Smokers will be offered usual "Together Programme" written materials and modified email and text messages, plus a programme of proactive telephone counselling following an agreed protocol, delivered by specially-trained Essentia counsellors. After their initial counselling session, participants will receive another call for counselling prior to their quit date and also on the day that they stop smoking itself. Subsequently participants will be eligible to receive up to 4 further telephone counselling sessions in the 3 weeks after their quit date. Earlier sessions will help smokers to focus on and prepare for quitting and later ones will focus on remaining smoke-free and preventing relapse. This call pattern is based on a previously-trialled, US quitline calls schedule and the weekly contacts made after smokers' quit dates follow a similar frequency to that used for face-to-face counselling by many NHSSSs. During counselling and, if appropriate, smokers will be advised to obtain further support (including, potentially, nicotine addiction therapies) from their local NHSSSs or general practitioners. Dr Andy McEwen (UCL – a protocol author) will develop the intervention protocol and train counsellors in proactive telephone counselling.
Intervention 2 – Provision of voucher for free NRT
During discussion of nicotine addiction treatments, callers will be offered a voucher which can be redeemed at a pharmacy for a cost free supply of NRT. Not all smokers will choose to accept the voucher. For example, some smokers might have previously used NRT, so that they do not believe using this again is likely to be effective.
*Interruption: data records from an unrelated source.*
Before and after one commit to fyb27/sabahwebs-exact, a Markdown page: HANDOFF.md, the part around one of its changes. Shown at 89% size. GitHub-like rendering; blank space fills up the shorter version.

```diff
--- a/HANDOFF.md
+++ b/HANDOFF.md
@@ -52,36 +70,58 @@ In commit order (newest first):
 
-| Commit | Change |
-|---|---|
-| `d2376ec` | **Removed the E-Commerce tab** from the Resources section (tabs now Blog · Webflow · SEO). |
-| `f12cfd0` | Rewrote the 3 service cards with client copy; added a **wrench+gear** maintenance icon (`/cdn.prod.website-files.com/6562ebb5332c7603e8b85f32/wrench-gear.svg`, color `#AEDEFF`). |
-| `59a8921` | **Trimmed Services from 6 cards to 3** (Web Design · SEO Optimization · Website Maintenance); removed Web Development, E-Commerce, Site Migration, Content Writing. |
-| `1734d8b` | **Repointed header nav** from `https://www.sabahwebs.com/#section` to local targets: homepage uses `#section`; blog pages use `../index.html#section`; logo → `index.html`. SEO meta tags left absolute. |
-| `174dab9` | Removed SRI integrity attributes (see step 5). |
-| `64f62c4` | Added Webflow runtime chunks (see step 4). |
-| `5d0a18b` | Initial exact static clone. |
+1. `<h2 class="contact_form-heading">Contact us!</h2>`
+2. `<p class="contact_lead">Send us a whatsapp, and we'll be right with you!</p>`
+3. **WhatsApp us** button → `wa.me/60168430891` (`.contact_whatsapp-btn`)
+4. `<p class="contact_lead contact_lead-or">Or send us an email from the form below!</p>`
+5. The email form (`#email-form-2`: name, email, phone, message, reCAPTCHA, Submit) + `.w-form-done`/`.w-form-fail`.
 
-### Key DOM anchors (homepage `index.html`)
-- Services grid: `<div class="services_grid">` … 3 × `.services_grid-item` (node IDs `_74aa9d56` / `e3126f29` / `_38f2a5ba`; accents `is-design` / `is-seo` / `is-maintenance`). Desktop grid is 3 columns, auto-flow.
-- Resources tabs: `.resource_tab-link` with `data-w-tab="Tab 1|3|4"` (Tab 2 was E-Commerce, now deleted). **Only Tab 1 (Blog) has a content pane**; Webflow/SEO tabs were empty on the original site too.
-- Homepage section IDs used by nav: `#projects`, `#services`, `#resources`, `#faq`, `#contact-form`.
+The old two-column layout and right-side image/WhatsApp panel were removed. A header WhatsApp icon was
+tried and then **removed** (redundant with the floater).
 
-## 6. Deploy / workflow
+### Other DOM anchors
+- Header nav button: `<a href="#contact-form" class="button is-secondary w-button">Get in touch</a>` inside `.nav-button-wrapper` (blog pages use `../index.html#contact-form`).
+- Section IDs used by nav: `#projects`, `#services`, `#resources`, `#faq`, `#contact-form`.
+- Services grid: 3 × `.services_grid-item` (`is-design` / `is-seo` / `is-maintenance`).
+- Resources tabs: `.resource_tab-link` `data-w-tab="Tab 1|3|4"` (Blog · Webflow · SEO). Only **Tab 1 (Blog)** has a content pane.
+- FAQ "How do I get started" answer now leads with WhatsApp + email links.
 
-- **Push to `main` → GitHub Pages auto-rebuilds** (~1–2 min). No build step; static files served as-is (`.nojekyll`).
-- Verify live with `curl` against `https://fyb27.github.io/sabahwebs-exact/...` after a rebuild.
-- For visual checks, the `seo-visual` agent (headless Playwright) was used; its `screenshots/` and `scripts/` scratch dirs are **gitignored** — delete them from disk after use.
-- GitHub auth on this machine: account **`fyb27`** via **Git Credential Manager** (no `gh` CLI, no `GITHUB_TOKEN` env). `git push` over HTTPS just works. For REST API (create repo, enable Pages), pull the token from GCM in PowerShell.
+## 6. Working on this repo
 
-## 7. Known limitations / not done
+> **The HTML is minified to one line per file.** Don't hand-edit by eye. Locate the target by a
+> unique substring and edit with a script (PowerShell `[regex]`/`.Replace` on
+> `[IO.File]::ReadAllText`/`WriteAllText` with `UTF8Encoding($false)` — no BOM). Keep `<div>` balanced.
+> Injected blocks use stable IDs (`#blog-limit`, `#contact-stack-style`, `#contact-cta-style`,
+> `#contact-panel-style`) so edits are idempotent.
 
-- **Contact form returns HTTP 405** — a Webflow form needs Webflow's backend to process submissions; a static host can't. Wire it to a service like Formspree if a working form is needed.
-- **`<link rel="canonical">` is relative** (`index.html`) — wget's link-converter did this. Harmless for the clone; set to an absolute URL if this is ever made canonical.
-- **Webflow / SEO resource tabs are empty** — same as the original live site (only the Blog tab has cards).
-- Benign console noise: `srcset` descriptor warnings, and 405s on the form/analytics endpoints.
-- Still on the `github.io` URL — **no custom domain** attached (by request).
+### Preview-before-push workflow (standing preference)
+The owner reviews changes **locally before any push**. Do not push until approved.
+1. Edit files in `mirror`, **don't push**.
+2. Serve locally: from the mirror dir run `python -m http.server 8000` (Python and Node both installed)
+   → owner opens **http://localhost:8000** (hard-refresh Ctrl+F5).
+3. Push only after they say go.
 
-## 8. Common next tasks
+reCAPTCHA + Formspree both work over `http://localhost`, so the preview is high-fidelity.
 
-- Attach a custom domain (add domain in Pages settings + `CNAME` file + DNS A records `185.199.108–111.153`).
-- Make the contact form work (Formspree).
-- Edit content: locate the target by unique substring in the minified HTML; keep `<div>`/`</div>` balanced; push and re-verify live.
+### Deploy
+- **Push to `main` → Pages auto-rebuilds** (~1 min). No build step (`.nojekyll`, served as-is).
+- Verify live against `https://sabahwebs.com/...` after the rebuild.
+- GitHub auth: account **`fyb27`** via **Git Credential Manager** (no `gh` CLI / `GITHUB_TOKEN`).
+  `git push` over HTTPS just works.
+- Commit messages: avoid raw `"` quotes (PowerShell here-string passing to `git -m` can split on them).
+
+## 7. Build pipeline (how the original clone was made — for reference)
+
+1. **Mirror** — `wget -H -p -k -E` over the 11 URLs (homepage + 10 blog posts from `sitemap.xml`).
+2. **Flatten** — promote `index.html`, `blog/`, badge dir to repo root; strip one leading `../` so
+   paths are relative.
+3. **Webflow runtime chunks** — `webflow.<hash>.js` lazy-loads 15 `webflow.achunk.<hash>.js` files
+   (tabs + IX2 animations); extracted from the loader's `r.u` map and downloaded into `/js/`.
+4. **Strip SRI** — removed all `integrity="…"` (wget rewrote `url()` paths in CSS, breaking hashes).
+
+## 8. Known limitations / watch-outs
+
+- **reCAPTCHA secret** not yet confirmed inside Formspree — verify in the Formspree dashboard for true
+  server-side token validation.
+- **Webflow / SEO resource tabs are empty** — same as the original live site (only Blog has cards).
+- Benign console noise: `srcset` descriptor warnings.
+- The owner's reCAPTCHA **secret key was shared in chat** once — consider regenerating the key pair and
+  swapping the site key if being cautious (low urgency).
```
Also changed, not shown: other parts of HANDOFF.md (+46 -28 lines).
Others might prefer to try different treatments for nicotine addiction which can be obtained from other sources.
For smokers who choose to accept the offer of an NRT voucher, the Essentia counsellor will run through with them a checklist of cautions to NRT. This checklist will be identical to that which is in the product information that accompanies the over the counter (OTC) formulation of NRT used in the trial. If callers report uncertainties about any of the listed cautions applying to them, a voucher will not be issued and they will be advised to discuss the potential use of NRT with their GP. Vouchers will be generated electronically by the Essentia counsellor and sent to the pharmacy team responsible for voucher redemption and participants will be given a freephone number to call for voucher redemption. Confirmation of this number will sent by email, text or paper mail according to participants' preferences.
A 15 mg/16 hr transdermal nicotine patch which is available over the counter (OTC) and, hence, on the UK 'General Sales List' will be used and there are no specific recommendations regarding their purchase or storage. Although smokers in the UK can purchase such medication OTC, we propose that voucher redemption is overseen by a pharmacist to provide reassurance about trial safety. NRT will be stored securely within a Glasgow pharmacy and a secure system for recording i) when NRT has been issued against any one voucher and ii) the batch number of NRT sent to individuals will be used. The pharmacy team will be part of the NHS Greater Glasgow and Clyde's Public Heath Pharmacy Department.
Participants will be required to telephone the pharmacy team to redeem their voucher and obtain NRT and they will not be directly sent NRT without making such a request. Participants' vouchers will make them eligible for up to 6 weeks cost-free NRT treatment, supplied in batches. All NRT packaging and instructions will be identical to that which has been approved for retail sale on a General Sales License outside of pharmacies
In all trial groups, if smokers have not tried to stop on their agreed quit date and they still wish to stop smoking, a new (i.e. second) quit date will be agreed and the timing of follow-ups will be tied to this point but no further re-negotiation of quit dates will be permitted.
This is a pragmatic trial, testing the delivery of interventions in routine clinical use, using an intention to treat analysis. In such studies it is usual for participants to have variable compliance with interventions as their level of engagement with these is self selected. Consequently, uptake rates for interventions (e.g. the proportion of subjects who redeem NRT vouchers) are amongst study outcomes.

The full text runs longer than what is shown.